#### [What is being asked]
For this exercise, repeat the whole listing below exactly. Leave the pictures out.
========================================
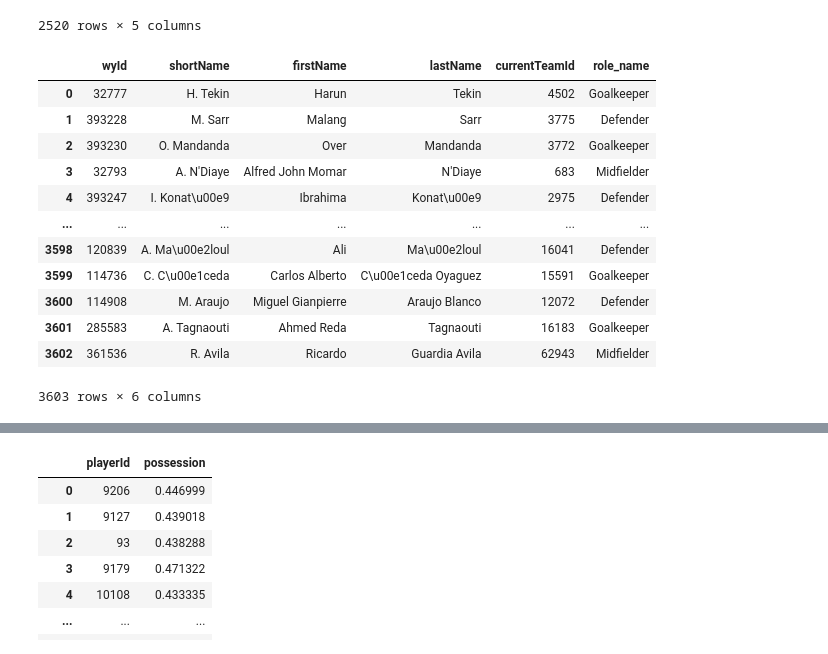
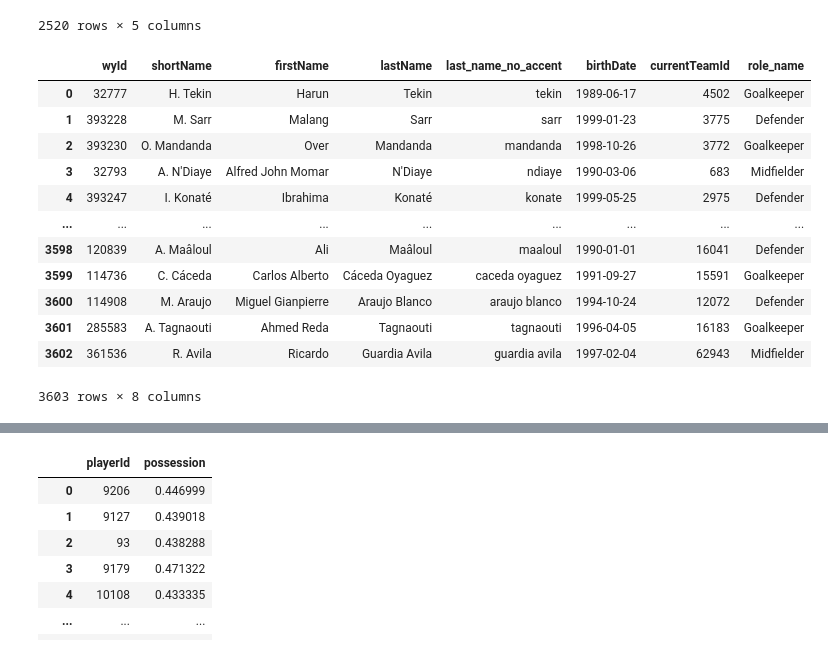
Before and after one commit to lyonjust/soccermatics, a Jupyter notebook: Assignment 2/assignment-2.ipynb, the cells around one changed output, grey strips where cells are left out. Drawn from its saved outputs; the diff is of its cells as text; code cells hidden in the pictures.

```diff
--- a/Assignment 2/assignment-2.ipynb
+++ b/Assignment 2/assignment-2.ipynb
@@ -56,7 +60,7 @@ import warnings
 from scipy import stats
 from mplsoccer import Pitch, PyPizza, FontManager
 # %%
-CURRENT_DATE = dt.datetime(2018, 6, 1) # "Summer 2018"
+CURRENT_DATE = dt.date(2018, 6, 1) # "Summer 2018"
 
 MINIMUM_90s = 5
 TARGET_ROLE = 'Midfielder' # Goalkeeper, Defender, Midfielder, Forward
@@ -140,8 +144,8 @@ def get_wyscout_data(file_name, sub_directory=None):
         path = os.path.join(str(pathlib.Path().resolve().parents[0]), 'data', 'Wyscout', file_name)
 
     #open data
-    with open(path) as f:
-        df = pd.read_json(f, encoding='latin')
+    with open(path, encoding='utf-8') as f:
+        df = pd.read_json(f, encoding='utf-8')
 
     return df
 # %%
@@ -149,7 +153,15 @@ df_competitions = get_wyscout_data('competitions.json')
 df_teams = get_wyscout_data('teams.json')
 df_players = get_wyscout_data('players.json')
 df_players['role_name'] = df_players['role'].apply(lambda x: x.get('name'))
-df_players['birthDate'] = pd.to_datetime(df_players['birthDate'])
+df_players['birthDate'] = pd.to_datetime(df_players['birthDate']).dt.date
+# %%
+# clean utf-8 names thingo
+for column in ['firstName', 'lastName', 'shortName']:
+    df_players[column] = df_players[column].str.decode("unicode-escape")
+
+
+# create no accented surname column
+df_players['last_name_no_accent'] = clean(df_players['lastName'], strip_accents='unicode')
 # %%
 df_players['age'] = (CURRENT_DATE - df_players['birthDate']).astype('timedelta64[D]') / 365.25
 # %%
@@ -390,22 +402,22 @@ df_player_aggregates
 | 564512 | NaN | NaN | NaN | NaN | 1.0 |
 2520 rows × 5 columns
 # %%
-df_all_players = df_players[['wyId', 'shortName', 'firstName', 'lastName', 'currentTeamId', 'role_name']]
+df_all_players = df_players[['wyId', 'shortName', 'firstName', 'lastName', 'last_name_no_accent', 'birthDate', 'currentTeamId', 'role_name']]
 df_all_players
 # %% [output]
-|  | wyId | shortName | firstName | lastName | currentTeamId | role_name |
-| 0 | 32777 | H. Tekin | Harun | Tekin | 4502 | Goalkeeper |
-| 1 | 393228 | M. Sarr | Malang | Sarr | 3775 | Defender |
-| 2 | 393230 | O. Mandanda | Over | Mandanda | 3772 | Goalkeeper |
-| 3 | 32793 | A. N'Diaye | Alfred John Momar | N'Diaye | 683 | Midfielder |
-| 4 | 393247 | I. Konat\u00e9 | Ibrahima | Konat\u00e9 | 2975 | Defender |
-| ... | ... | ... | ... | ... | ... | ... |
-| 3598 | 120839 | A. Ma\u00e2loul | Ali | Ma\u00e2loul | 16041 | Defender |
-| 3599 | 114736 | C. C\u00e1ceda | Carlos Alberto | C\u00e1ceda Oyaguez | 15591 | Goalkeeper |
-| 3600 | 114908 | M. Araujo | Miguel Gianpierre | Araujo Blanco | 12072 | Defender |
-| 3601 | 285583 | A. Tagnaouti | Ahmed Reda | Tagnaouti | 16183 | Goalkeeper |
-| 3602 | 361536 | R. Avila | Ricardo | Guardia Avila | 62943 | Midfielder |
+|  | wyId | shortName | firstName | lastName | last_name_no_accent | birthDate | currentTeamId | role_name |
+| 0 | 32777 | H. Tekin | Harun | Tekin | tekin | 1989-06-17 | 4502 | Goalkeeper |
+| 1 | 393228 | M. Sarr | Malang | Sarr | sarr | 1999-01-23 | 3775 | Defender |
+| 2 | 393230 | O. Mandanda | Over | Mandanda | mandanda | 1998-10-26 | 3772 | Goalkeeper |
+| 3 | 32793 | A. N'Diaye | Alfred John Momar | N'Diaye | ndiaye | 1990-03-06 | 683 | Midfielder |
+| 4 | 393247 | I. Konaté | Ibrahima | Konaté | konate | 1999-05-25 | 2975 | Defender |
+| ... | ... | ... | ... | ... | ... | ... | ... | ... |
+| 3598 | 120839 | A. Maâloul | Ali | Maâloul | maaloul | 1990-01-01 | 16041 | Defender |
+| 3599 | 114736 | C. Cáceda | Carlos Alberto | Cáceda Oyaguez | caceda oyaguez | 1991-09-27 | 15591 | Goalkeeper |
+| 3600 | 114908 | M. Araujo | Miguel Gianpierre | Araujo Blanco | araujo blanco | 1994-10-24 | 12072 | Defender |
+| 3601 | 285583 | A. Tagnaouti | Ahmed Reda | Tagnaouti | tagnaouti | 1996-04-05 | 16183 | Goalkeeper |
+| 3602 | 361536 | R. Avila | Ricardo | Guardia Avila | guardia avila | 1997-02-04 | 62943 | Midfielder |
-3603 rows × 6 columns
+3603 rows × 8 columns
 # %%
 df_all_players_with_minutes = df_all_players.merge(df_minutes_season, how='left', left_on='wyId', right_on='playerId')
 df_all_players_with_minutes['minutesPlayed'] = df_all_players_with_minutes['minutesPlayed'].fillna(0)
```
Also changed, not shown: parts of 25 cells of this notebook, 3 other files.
========================================
#### [Answer for this exercise]
Before and after one commit to lyonjust/soccermatics, a Jupyter notebook: Assignment 2/assignment-2.ipynb, the cells around one changed output, grey strips where cells are left out. Drawn from its saved outputs; the diff is of its cells as text; code cells hidden in the pictures.

```diff
--- a/Assignment 2/assignment-2.ipynb
+++ b/Assignment 2/assignment-2.ipynb
@@ -56,7 +60,7 @@ import warnings
 from scipy import stats
 from mplsoccer import Pitch, PyPizza, FontManager
 # %%
-CURRENT_DATE = dt.datetime(2018, 6, 1) # "Summer 2018"
+CURRENT_DATE = dt.date(2018, 6, 1) # "Summer 2018"
 
 MINIMUM_90s = 5
 TARGET_ROLE = 'Midfielder' # Goalkeeper, Defender, Midfielder, Forward
@@ -140,8 +144,8 @@ def get_wyscout_data(file_name, sub_directory=None):
         path = os.path.join(str(pathlib.Path().resolve().parents[0]), 'data', 'Wyscout', file_name)
 
     #open data
-    with open(path) as f:
-        df = pd.read_json(f, encoding='latin')
+    with open(path, encoding='utf-8') as f:
+        df = pd.read_json(f, encoding='utf-8')
 
     return df
 # %%
@@ -149,7 +153,15 @@ df_competitions = get_wyscout_data('competitions.json')
 df_teams = get_wyscout_data('teams.json')
 df_players = get_wyscout_data('players.json')
 df_players['role_name'] = df_players['role'].apply(lambda x: x.get('name'))
-df_players['birthDate'] = pd.to_datetime(df_players['birthDate'])
+df_players['birthDate'] = pd.to_datetime(df_players['birthDate']).dt.date
+# %%
+# clean utf-8 names thingo
+for column in ['firstName', 'lastName', 'shortName']:
+    df_players[column] = df_players[column].str.decode("unicode-escape")
+
+
+# create no accented surname column
+df_players['last_name_no_accent'] = clean(df_players['lastName'], strip_accents='unicode')
 # %%
 df_players['age'] = (CURRENT_DATE - df_players['birthDate']).astype('timedelta64[D]') / 365.25
 # %%
@@ -390,22 +402,22 @@ df_player_aggregates
 | 564512 | NaN | NaN | NaN | NaN | 1.0 |
 2520 rows × 5 columns
 # %%
-df_all_players = df_players[['wyId', 'shortName', 'firstName', 'lastName', 'currentTeamId', 'role_name']]
+df_all_players = df_players[['wyId', 'shortName', 'firstName', 'lastName', 'last_name_no_accent', 'birthDate', 'currentTeamId', 'role_name']]
 df_all_players
 # %% [output]
-|  | wyId | shortName | firstName | lastName | currentTeamId | role_name |
-| 0 | 32777 | H. Tekin | Harun | Tekin | 4502 | Goalkeeper |
-| 1 | 393228 | M. Sarr | Malang | Sarr | 3775 | Defender |
-| 2 | 393230 | O. Mandanda | Over | Mandanda | 3772 | Goalkeeper |
-| 3 | 32793 | A. N'Diaye | Alfred John Momar | N'Diaye | 683 | Midfielder |
-| 4 | 393247 | I. Konat\u00e9 | Ibrahima | Konat\u00e9 | 2975 | Defender |
-| ... | ... | ... | ... | ... | ... | ... |
-| 3598 | 120839 | A. Ma\u00e2loul | Ali | Ma\u00e2loul | 16041 | Defender |
-| 3599 | 114736 | C. C\u00e1ceda | Carlos Alberto | C\u00e1ceda Oyaguez | 15591 | Goalkeeper |
-| 3600 | 114908 | M. Araujo | Miguel Gianpierre | Araujo Blanco | 12072 | Defender |
-| 3601 | 285583 | A. Tagnaouti | Ahmed Reda | Tagnaouti | 16183 | Goalkeeper |
-| 3602 | 361536 | R. Avila | Ricardo | Guardia Avila | 62943 | Midfielder |
+|  | wyId | shortName | firstName | lastName | last_name_no_accent | birthDate | currentTeamId | role_name |
+| 0 | 32777 | H. Tekin | Harun | Tekin | tekin | 1989-06-17 | 4502 | Goalkeeper |
+| 1 | 393228 | M. Sarr | Malang | Sarr | sarr | 1999-01-23 | 3775 | Defender |
+| 2 | 393230 | O. Mandanda | Over | Mandanda | mandanda | 1998-10-26 | 3772 | Goalkeeper |
+| 3 | 32793 | A. N'Diaye | Alfred John Momar | N'Diaye | ndiaye | 1990-03-06 | 683 | Midfielder |
+| 4 | 393247 | I. Konaté | Ibrahima | Konaté | konate | 1999-05-25 | 2975 | Defender |
+| ... | ... | ... | ... | ... | ... | ... | ... | ... |
+| 3598 | 120839 | A. Maâloul | Ali | Maâloul | maaloul | 1990-01-01 | 16041 | Defender |
+| 3599 | 114736 | C. Cáceda | Carlos Alberto | Cáceda Oyaguez | caceda oyaguez | 1991-09-27 | 15591 | Goalkeeper |
+| 3600 | 114908 | M. Araujo | Miguel Gianpierre | Araujo Blanco | araujo blanco | 1994-10-24 | 12072 | Defender |
+| 3601 | 285583 | A. Tagnaouti | Ahmed Reda | Tagnaouti | tagnaouti | 1996-04-05 | 16183 | Goalkeeper |
+| 3602 | 361536 | R. Avila | Ricardo | Guardia Avila | guardia avila | 1997-02-04 | 62943 | Midfielder |
-3603 rows × 6 columns
+3603 rows × 8 columns
 # %%
 df_all_players_with_minutes = df_all_players.merge(df_minutes_season, how='left', left_on='wyId', right_on='playerId')
 df_all_players_with_minutes['minutesPlayed'] = df_all_players_with_minutes['minutesPlayed'].fillna(0)
```
Also changed, not shown: parts of 25 cells of this notebook, 3 other files.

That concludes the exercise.